“Mom. Seriously. I just need eyeliner.”


photo: www.thisirnb.com

On a purely economic level, this should have thrilled me. According to the National Retail Federation, the cost of outfitting a student for going back to school (complete with gadgetry) is $630 – enough to keep a gal in liquid eyeliner for a lifetime.  But, no. I was deflated and momentarily defeated, convinced that the bewitching winged-eye look would lead my girl down the very path taken by Amy Winehouse. So I summoned up every ounce of motherly reverse-psychology and took my daughter to Sephora.

For the uninitiated, Sephora is the mecca of make-up for those among us who take their lipstick seriously. (I always feel a bit sorry for men sitting on the bench outside the shiny Shangri-La of cosmetics, especially when their girlfriends and wives re-emerge looking significantly different than when they went in an hour earlier). I know whereof I speak, having gone into Sephora on a 110 degree day, my hair a-frizz, my face shiny, seeking merely a touch-up, and coming out in a cloud of perfume, made-up for a night out in Antrim circa 1984 when a local bar, The Bailiwick, attempted to transform an evening at the pub into an Arabian night, calling it Club Sahara. I remember the owners even paraded a poor camel around the courtyard to promote the idea. I don’t remember how long Club Sahara lasted, but it was doomed from the start.

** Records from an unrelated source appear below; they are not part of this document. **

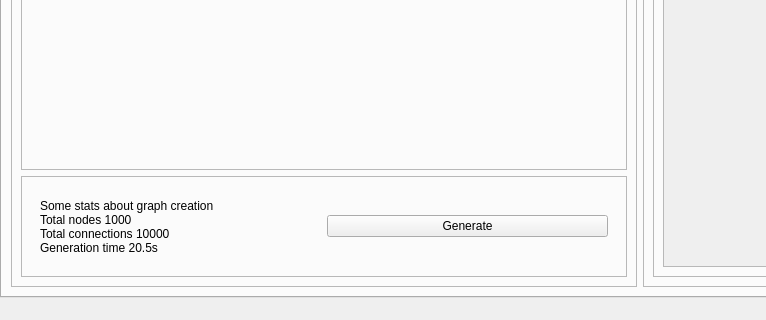
Qt form qt/NetworkEdit/main.ui (Ayamur0/EpidemicsSimulator) before a commit; both pictures show x 0 to 766 and y 399 to 719 of the 1280 by 719 pixel window.
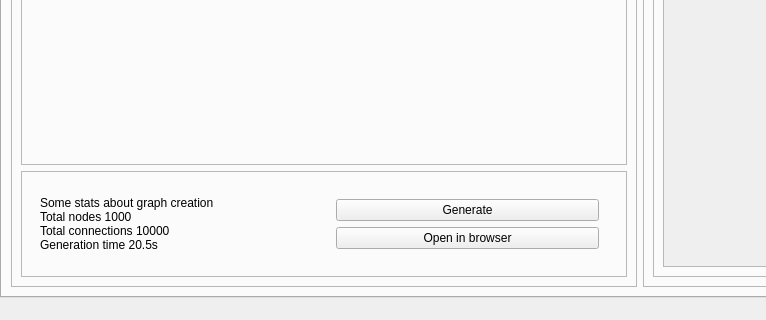
The same form after that commit. The open tabs and pages were chosen to show the change.

The edit to the form file:
```diff
--- a/qt/NetworkEdit/main.ui
+++ b/qt/NetworkEdit/main.ui
@@ -98,6 +98,9 @@
                   </widget>
                  </item>
                  <item>
+                  <widget class="QWidget" name="info_buttons" native="true">
+                   <layout class="QVBoxLayout" name="verticalLayout_21">
+                    <item>
                   <widget class="QPushButton" name="generate_button">
                    <property name="toolTip">
                     <string>&lt;html&gt;&lt;head/&gt;&lt;body&gt;&lt;p&gt;(Re-)Generate the network image&lt;/p&gt;&lt;/body&gt;&lt;/html&gt;</string>
@@ -119,6 +122,16 @@
                    </property>
                   </widget>
                  </item>
+                    <item>
+                     <widget class="QPushButton" name="open_in_browser_button">
+                      <property name="text">
+                       <string>Open in browser</string>
+                      </property>
+                     </widget>
+                    </item>
+                   </layout>
+                  </widget>
+                 </item>
                 </layout>
                </widget>
               </item>
```
Left out of the diff: 17 changed lines with no effect on the pictures. Lines whose indentation alone changed are shown as unchanged.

Not enough heat . . .

Anyway, back to the desert and a mall in the middle of it. And Sephora. One of the most appealing things about the self-proclaimed “beauty authority” is that you can test everything, and at the end of every aisle, is an artiste, clad in black with an impressive array of cosmetic brushes peeking out from a low-slung tool-belt. We didn’t have to wait long before we were swept away by a flamboyant Oliver who knew just the eyeliner we needed.

If I say so myself, I delivered an Oscar-award worthy performance as Non-judgmental Mother, nodding supportively as Oliver placed in my baby girl’s hands the Stila Stay All Day Waterproof Liquid Eye Liner and schooled her on how to achieve the cat-eyed look that will somehow ensure a successful Junior year. He even gave her his business card in case she had questions. For a mere twenty bucks.

If that’s all it takes, then I have nothing to worry about. Right?